Preserves editing files by executing /usr/lib/expreserve.


Configuration for ZX graphics cards (if installed).


Configuration for SunVideo cards (if installed).


Starts volume management for removable media using /usr/sbin/vold.

Table 5-4: Typical Single-User Kill Scripts Under Solaris 9




Announces that “System services are now being stopped.”


Initializes tasks for the CDE (Common Desktop Environment), including killing the dtlogin process.


Stops printing services using /usr/lib/lpshut.


Terminates process accounting using /usr/lib/acct/shutacct.


Kills the auditing daemon (/usr/sbin/audit).


Stops the asynchronous PPP daemon (/usr/sbin/aspppd).


Kills the utmp daemon (/usr/lib/utmpd).


Terminates the system logging service (/usr/sbin/syslogd).


Halts the sendmail mail service (/usr/lib/sendmail).


Kills all processes required for the NFS server (/usr/lib/nfs/nfsd).


Stops the automounter (/usr/sbin/automount).


Terminates the cron daemon (/usr/bin/cron).


Disables client NFS.


Kills the name service cache daemon (/usr/sbin/nscd).


Disables remote procedure call (rpc) services (/usr/sbin/rpcbind).

Boot Sequence

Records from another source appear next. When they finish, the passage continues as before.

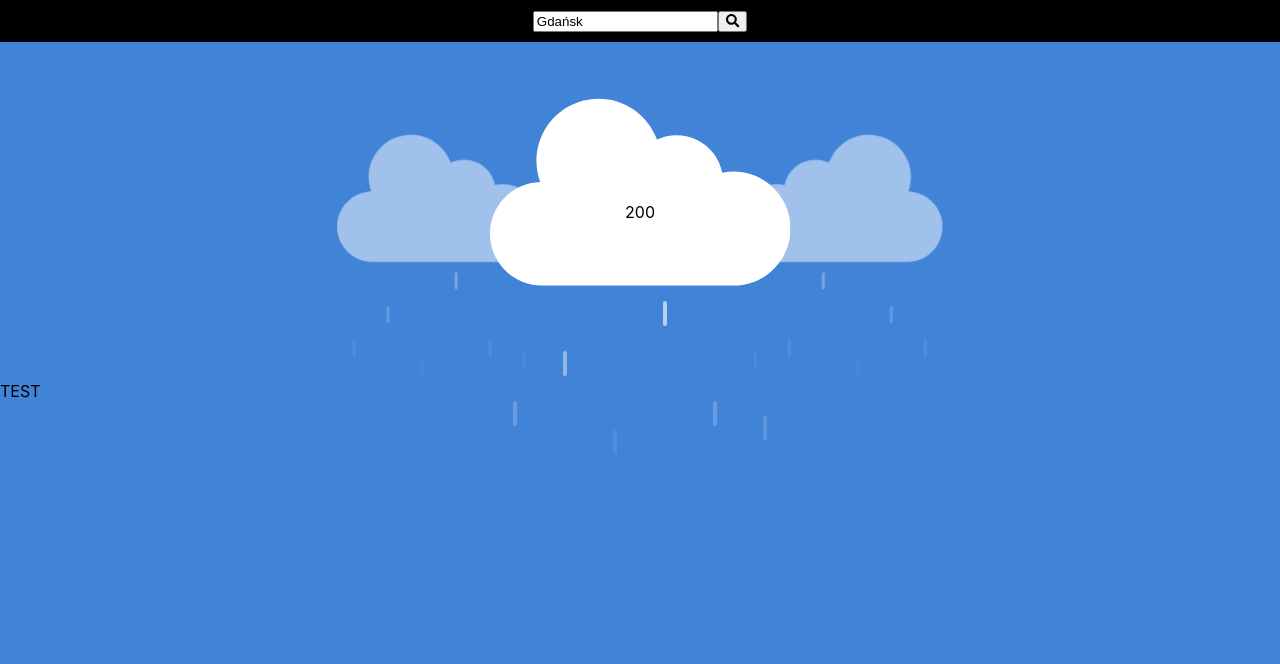
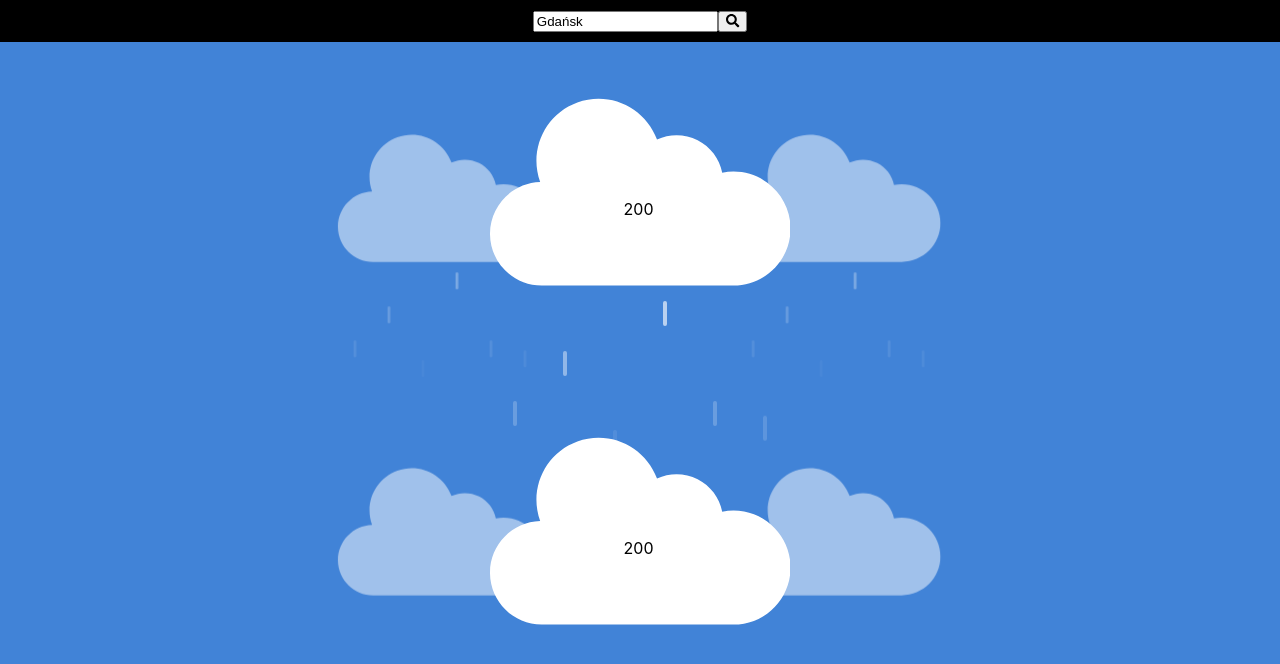
Before and after one commit to aXenDeveloper/react-weather-old, a React (Create React App) app: page / in a window 1280 px wide. Shown: the top 664 px of the page. Built offline with nearby package versions, Linux system fonts and the light colour scheme.

Commit message:
Add Clouds

```diff
--- a/src/components/Api.js
+++ /dev/null
@@ -1 +0,0 @@
-import React from 'react';
--- a/src/components/Content.js
+++ b/src/components/Content.js
@@ -1,14 +1,19 @@
 import React from 'react';
-import { Rain } from './Weather';
+import RainView from '../views/weather/rainView';
+import CloudView from '../views/weather/cloudView';
 
 const Content = props => {
 
+    const cloud = (
+        <svg className='cloudSVG' xmlns="http://www.w3.org/2000/svg" viewBox="0 -87 463.83425 463">
+            <path d="m375.835938 112.957031c-5.851563 0-11.691407.582031-17.425782 1.742188-4.324218-21.582031-18.304687-39.992188-37.933594-49.957031-19.625-9.964844-42.738281-10.382813-62.714843-1.136719-18.078125-49.796875-73.101563-75.507813-122.898438-57.429688s-75.507812 73.105469-57.429687 122.898438c-43.621094 1.378906-78.078125 37.484375-77.4257815 81.121093.6562495 43.640626 36.1835935 78.691407 79.8281255 78.761719h296c48.597656 0 88-39.398437 88-88 0-48.601562-39.402344-88-88-88zm0 0" />
+        </svg>
+    );
+
     return (
         <div className='weather'>
-            <Rain temp={props.temp} />
-            <div>
-                TEST
-            </div>
+            <RainView temp={props.temp} cloud={cloud} />
+            <CloudView temp={props.temp} cloud={cloud} />
         </div>
     )
 }
--- a/src/components/Weather.js
+++ /dev/null
@@ -1,39 +0,0 @@
-import React from 'react';
-
-export const Rain = props => {
-
-    const cloud = (
-        <svg className='cloudSVG' xmlns="http://www.w3.org/2000/svg" viewBox="0 -87 463.83425 463">
-            <path d="m375.835938 112.957031c-5.851563 0-11.691407.582031-17.425782 1.742188-4.324218-21.582031-18.304687-39.992188-37.933594-49.957031-19.625-9.964844-42.738281-10.382813-62.714843-1.136719-18.078125-49.796875-73.101563-75.507813-122.898438-57.429688s-75.507812 73.105469-57.429687 122.898438c-43.621094 1.378906-78.078125 37.484375-77.4257815 81.121093.6562495 43.640626 36.1835935 78.691407 79.8281255 78.761719h296c48.597656 0 88-39.398437 88-88 0-48.601562-39.402344-88-88-88zm0 0" />
-        </svg>
-    );
-
-    const dropRain = num => {
-        const drops = [];
-
-        for (let i = 0; i <= num; i++) {
-            const cloudClass = `drop drop-${i}`;
-            drops.push(<div key={`drop-${i}`} className={cloudClass}></div>);
-        };
-
-        return <div className='cloudRain'>{drops}</div>;
-    }
-
-    return (
-        <div className='weather:rain'>
-            <div className='cloud cloud-left'>
-                {cloud}
-                {dropRain(5)}
-            </div>
-            <div className='cloud'>
-                {cloud}
-                {dropRain(5)}
-                <span className='temp'>{props.temp}</span>
-            </div>
-            <div className='cloud cloud-right'>
-                {cloud}
-                {dropRain(5)}
-            </div>
-        </div>
-    );
-};
--- a/src/index.css
+++ /dev/null
@@ -1,13 +0,0 @@
-body {
-  margin: 0;
-  font-family: -apple-system, BlinkMacSystemFont, 'Segoe UI', 'Roboto', 'Oxygen',
-    'Ubuntu', 'Cantarell', 'Fira Sans', 'Droid Sans', 'Helvetica Neue',
-    sans-serif;
-  -webkit-font-smoothing: antialiased;
-  -moz-osx-font-smoothing: grayscale;
-}
-
-code {
-  font-family: source-code-pro, Menlo, Monaco, Consolas, 'Courier New',
-    monospace;
-}
--- a/src/index.scss
+++ b/src/index.scss
@@ -32,16 +32,41 @@ body {
 }
 
 .weather {
-  &\:rain {
+  &\:rain, &\:cloudScattered {
     display: flex;
     justify-content: center;
     position: relative;
-    animation: weather-up 1s ease;
+    animation: weather-up 1s ease-out;
+  }
+}
+
+@keyframes cloudAnimation-left {
+  0% {
+    transform: translateX(150px) scale(.68, .68);
+  }
+  50% {
+    transform: translateX(100px) scale(.68, .68);
+  }
+  100% {
+    transform: translateX(150px) scale(.68, .68);
+  }
+}
+
+@keyframes cloudAnimation-right {
+  0% {
+    transform: translateX(-150px) scale(.68, .68);
+  }
+  50% {
+    transform: translateX(-100px) scale(.68, .68);
+  }
+  100% {
+    transform: translateX(-150px) scale(.68, .68);
   }
 }
 
 .cloud {
-  position: relative;
+  //position: relative;
+  z-index: 1;
 
   .cloudSVG {
     height: 300px;
@@ -50,20 +75,28 @@ body {
   }
 
   &-right {
-    transform: translateX(-100px) scale(0.68, 0.68) rotateY(180deg);
+    transform: translateX(-100px) scale(.68, .68) rotateY(180deg);
     opacity: 0.5;
+    animation: cloudAnimation-right 20s ease infinite;
+    z-index: -1;
   }
 
   &-left {
-    transform: translateX(100px) scale(0.68, 0.68);
+    transform: translateX(100px) scale(.68, .68);
     opacity: 0.5;
+    animation: cloudAnimation-left 18s ease infinite;
+    z-index: -1;
   }
 
-  .temp {
-    position: absolute;
-    top: 50%;
-    left: 50%;
-    transform: translate(-50%, -50%);
+  .cloud\:main {
+    position: relative;
+
+    .temp {
+      position: absolute;
+      top: 55%;
+      left: 50%;
+      transform: translate(-55%, -50%);
+    }
   }
 }
 
@@ -89,7 +122,7 @@ body {
     border-radius: 25px;
     display: inline-block;
     animation: rain-drop 2s linear infinite;
-    opacity: 0.85;
+    opacity: .85;
 
     &.drop-1 {animation-duration: 1s;}
     &.drop-2 {animation-duration: 0.95s;}
--- /dev/null
+++ b/src/views/weather/cloudView.js
@@ -0,0 +1,22 @@
+import React from 'react';
+
+const cloudScatteredView = props => {
+    return (
+        <div className='weather:rain'>
+            <div className='cloud cloud-left'>
+                {props.cloud}
+            </div>
+            <div className='cloud'>
+                <div className='cloud:main'>
+                    {props.cloud}
+                    <div className='temp'>{props.temp}</div>
+                </div>
+            </div>
+            <div className='cloud cloud-right'>
+                {props.cloud}
+            </div>
+        </div>
+    );
+};
+
+export default cloudScatteredView;
--- /dev/null
+++ b/src/views/weather/rainView.js
@@ -0,0 +1,37 @@
+import React from 'react';
+
+const weatherReinView = props => {
+
+    const dropRain = num => {
+        const drops = [];
+
+        for (let i = 0; i <= num; i++) {
+            const cloudClass = `drop drop-${i}`;
+            drops.push(<div key={`drop-${i}`} className={cloudClass}></div>);
+        };
+
+        return <div className='cloudRain'>{drops}</div>;
+    }
+
+    return (
+        <div className='weather:rain'>
+            <div className='cloud cloud-left'>
+                {props.cloud}
+                {dropRain(5)}
+            </div>
+            <div className='cloud'>
+                <div className='cloud:main'>
+                    {props.cloud}
+                    <div className='temp'>{props.temp}</div>
+                </div>
+                {dropRain(5)}
+            </div>
+            <div className='cloud cloud-right'>
+                {props.cloud}
+                {dropRain(5)}
+            </div>
+        </div>
+    );
+};
+
+export default weatherReinView;
```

Booting the kernel is a straightforward process, once the operating system has been successfully installed. The Solaris kernel can be identified by the pathname /platform/ PLATFORM_NAME/kernel/unix where PLATFORM_NAME is the name of the current architecture. For example, sun4u systems boot with the kernel /platform/sun4u/ kernel/.


Kernels can be alternatively booted from a CD-ROM drive or through a network connection (by using the boot cdrom and boot net commands from the OpenBoot PROM monitor, respectively).

When a SPARC system is powered on, the system executes a series of basic hardware tests before attempting to boot the kernel. These power-on self tests (POSTs) ensure that your system hardware is operating correctly. If the POST tests fail, you will not be able to boot the system.

Once the POST tests are complete, the system will attempt to boot the default kernel using the path specified in the firmware. Alternatively, if you wish to boot a different kernel, you can press STOP+a, enter boot kernel/name and boot the kernel specified by “kernel/name.” For example, to boot a kernel called newunix, you would use the command boot kernel/newunix.

Systems either boot from a UFS file system (whether on the local hard disk or a local CD-ROM drive) or across the network. Two applications facilitate these different boot types: ufsboot is responsible for booting kernels from disk devices, while inetboot is responsible for booting kernels using a network device. While servers typically boot themselves using ufsboot, diskless clients must use inetboot.

The ufsboot application reads the bootblock on the active partition of the boot device, while inetboot performs a broadcast on the local subnet, searching for a trivial FTP (TFTP) server. Once located, the kernel is downloaded using NFS and booted. Once located, a bootable image is downloaded from the TFTP server and the bootparam server sends information on where to find the NFS mount point for the kernel.

Part I: Solaris 9 Operating Environment, Exam I